It will be fast with a block plane, but it will be more consistent with the router.
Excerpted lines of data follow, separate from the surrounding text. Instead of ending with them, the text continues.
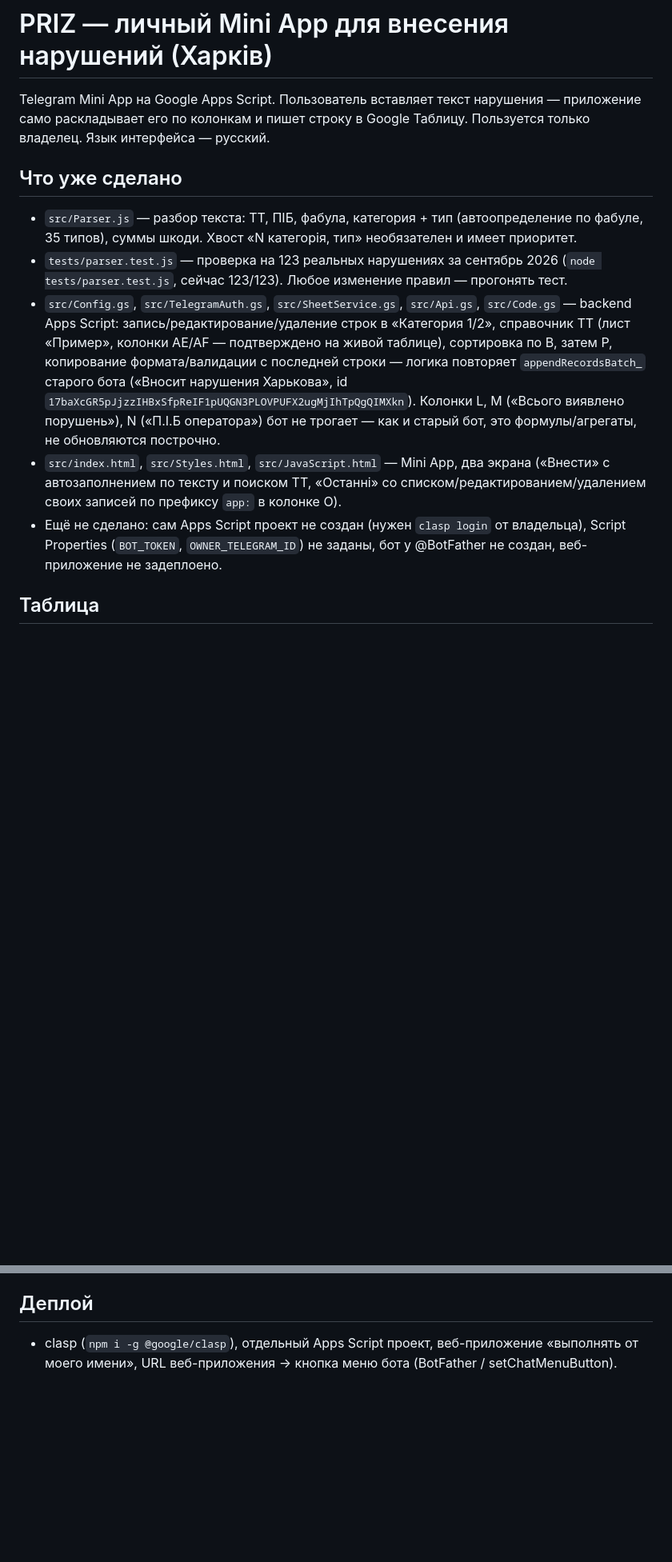
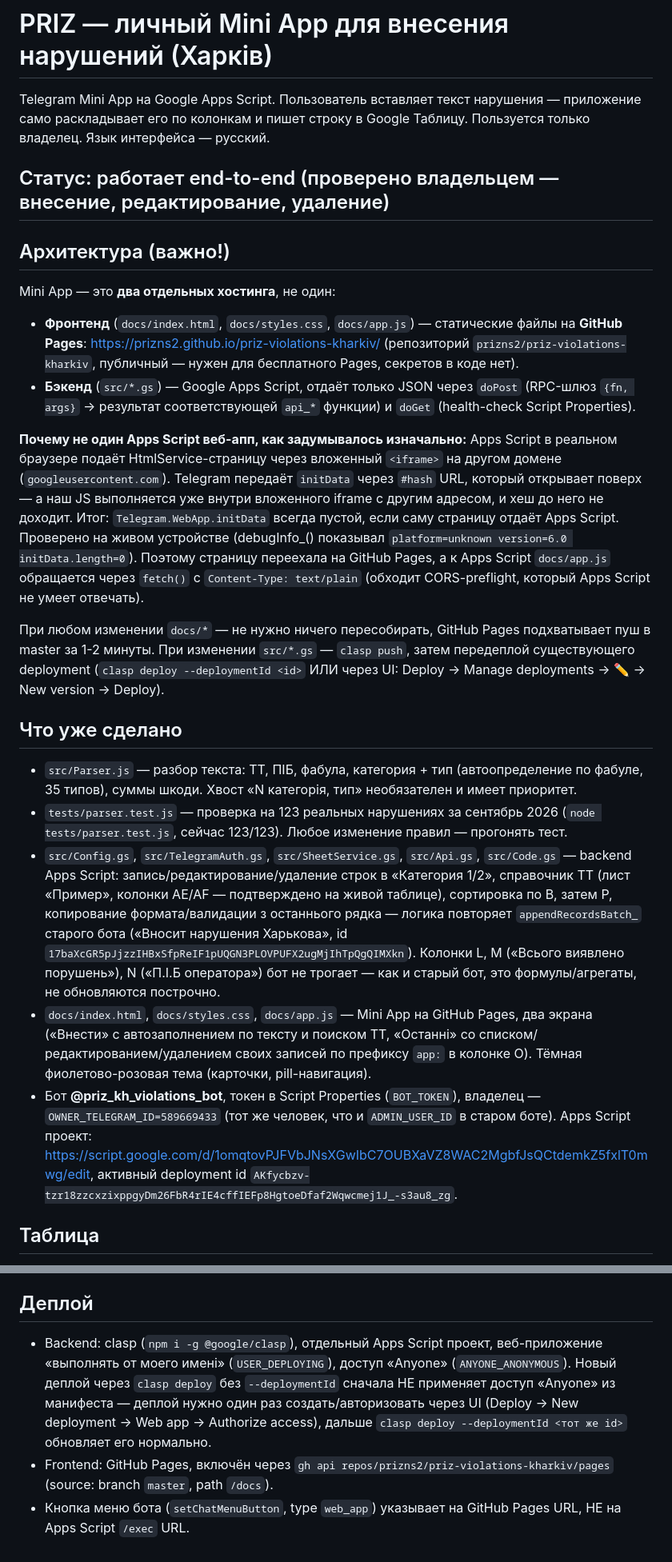
Before and after one commit to prizns2/priz-violations-kharkiv, a Markdown page: CLAUDE.md, 2 parts joined by grey strips. Shown at 80% size. Drawn GitHub-style; blank space fills up the shorter version.

Commit message:
Document the split GitHub Pages / Apps Script architecture in CLAUDE.md

```diff
--- a/CLAUDE.md
+++ b/CLAUDE.md
@@ -3,6 +3,29 @@
 Telegram Mini App на Google Apps Script. Пользователь вставляет текст нарушения —
 приложение само раскладывает его по колонкам и пишет строку в Google Таблицу.
 Пользуется только владелец. Язык интерфейса — русский.
+
+## Статус: работает end-to-end (проверено владельцем — внесение, редактирование, удаление)
+
+## Архитектура (важно!)
+Mini App — это **два отдельных хостинга**, не один:
+- **Фронтенд** (`docs/index.html`, `docs/styles.css`, `docs/app.js`) — статические файлы на
+  **GitHub Pages**: https://prizns2.github.io/priz-violations-kharkiv/ (репозиторий
+  `prizns2/priz-violations-kharkiv`, публичный — нужен для бесплатного Pages, секретов в коде нет).
+- **Бэкенд** (`src/*.gs`) — Google Apps Script, отдаёт только JSON через `doPost` (RPC-шлюз
+  `{fn, args}` → результат соответствующей `api_*` функции) и `doGet` (health-check Script Properties).
+
+**Почему не один Apps Script веб-апп, как задумывалось изначально:** Apps Script в реальном браузере
+подаёт HtmlService-страницу через вложенный `<iframe>` на другом домене (`googleusercontent.com`).
+Telegram передаёт `initData` через `#hash` URL, который открывает поверх — а наш JS выполняется уже
+внутри вложенного iframe с другим адресом, и хеш до него не доходит. Итог: `Telegram.WebApp.initData`
+всегда пустой, если саму страницу отдаёт Apps Script. Проверено на живом устройстве (debugInfo_()
+показывал `platform=unknown version=6.0 initData.length=0`). Поэтому страницу переехала на GitHub
+Pages, а к Apps Script `docs/app.js` обращается через `fetch()` с `Content-Type: text/plain` (обходит
+CORS-preflight, который Apps Script не умеет отвечать).
+
+При любом изменении `docs/*` — не нужно ничего пересобирать, GitHub Pages подхватывает пуш в master
+за 1-2 минуты. При изменении `src/*.gs` — `clasp push`, затем передеплой существующего deployment
+(`clasp deploy --deploymentId <id>` ИЛИ через UI: Deploy → Manage deployments → ✏️ → New version → Deploy).
 
 ## Что уже сделано
 - `src/Parser.js` — разбор текста: ТТ, ПІБ, фабула, категория + тип (автоопределение
@@ -12,15 +35,17 @@ Telegram Mini App на Google Apps Script. Пользователь вставл
 - `src/Config.gs`, `src/TelegramAuth.gs`, `src/SheetService.gs`, `src/Api.gs`, `src/Code.gs` —
   backend Apps Script: запись/редактирование/удаление строк в «Категория 1/2», справочник ТТ
   (лист «Пример», колонки AE/AF — подтверждено на живой таблице), сортировка по B, затем P,
-  копирование формата/валидации с последней строки — логика повторяет `appendRecordsBatch_`
+  копирование формата/валидации з останнього рядка — логика повторяет `appendRecordsBatch_`
   старого бота («Вносит нарушения Харькова», id `17baXcGR5pJjzzIHBxSfpReIF1pUQGN3PLOVPUFX2ugMjIhTpQgQIMXkn`).
   Колонки L, M («Всього виявлено порушень»), N («П.І.Б оператора») бот не трогает — как и старый бот,
   это формулы/агрегаты, не обновляются построчно.
-- `src/index.html`, `src/Styles.html`, `src/JavaScript.html` — Mini App, два экрана
+- `docs/index.html`, `docs/styles.css`, `docs/app.js` — Mini App на GitHub Pages, два экрана
   («Внести» с автозаполнением по тексту и поиском ТТ, «Останні» со списком/редактированием/удалением
-  своих записей по префиксу `app:` в колонке O).
-- Ещё не сделано: сам Apps Script проект не создан (нужен `clasp login` от владельца), Script Properties
-  (`BOT_TOKEN`, `OWNER_TELEGRAM_ID`) не заданы, бот у @BotFather не создан, веб-приложение не задеплоено.
+  своих записей по префиксу `app:` в колонке O). Тёмная фиолетово-розовая тема (карточки, pill-навигация).
+- Бот **@priz_kh_violations_bot**, токен в Script Properties (`BOT_TOKEN`), владелец —
+  `OWNER_TELEGRAM_ID=589669433` (тот же человек, что и `ADMIN_USER_ID` в старом боте).
+  Apps Script проект: https://script.google.com/d/1omqtovPJFVbJNsXGwIbC7OUBXaVZ8WAC2MgbfJsQCtdemkZ5fxlT0mwg/edit,
+  активный deployment id `AKfycbzv-tzr18zzcxzixppgyDm26FbR4rIE4cffIEFp8HgtoeDfaf2Wqwcmej1J_-s3au8_zg`.
 
 ## Таблица
 - «Харків таблиця обліку», ID `19Y4GkwXSijz93NFUVHzGiiNinD-NkSWk0aNDfdL7ya4`
@@ -52,5 +77,12 @@ Telegram Mini App на Google Apps Script. Пользователь вставл
 - Доступ: проверять Telegram `initData` (HMAC по токену) и что user.id = владелец.
 
 ## Деплой
-- clasp (`npm i -g @google/clasp`), отдельный Apps Script проект, веб-приложение
-  «выполнять от моего имени», URL веб-приложения → кнопка меню бота (BotFather / setChatMenuButton).
+- Backend: clasp (`npm i -g @google/clasp`), отдельный Apps Script проект, веб-приложение
+  «выполнять от моего имені» (`USER_DEPLOYING`), доступ «Anyone» (`ANYONE_ANONYMOUS`).
+  Новый деплой через `clasp deploy` без `--deploymentId` сначала НЕ применяет доступ «Anyone» из
+  манифеста — деплой нужно один раз создать/авторизовать через UI (Deploy → New deployment →
+  Web app → Authorize access), дальше `clasp deploy --deploymentId <тот же id>` обновляет его нормально.
+- Frontend: GitHub Pages, включён через `gh api repos/prizns2/priz-violations-kharkiv/pages`
+  (source: branch `master`, path `/docs`).
+- Кнопка меню бота (`setChatMenuButton`, type `web_app`) указывает на GitHub Pages URL, НЕ на
+  Apps Script `/exec` URL.
```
If you want a rounded edge, I would hand sand. I think you can purchase 1/16in roundover bits. The smallest I use is 1/8in roundover.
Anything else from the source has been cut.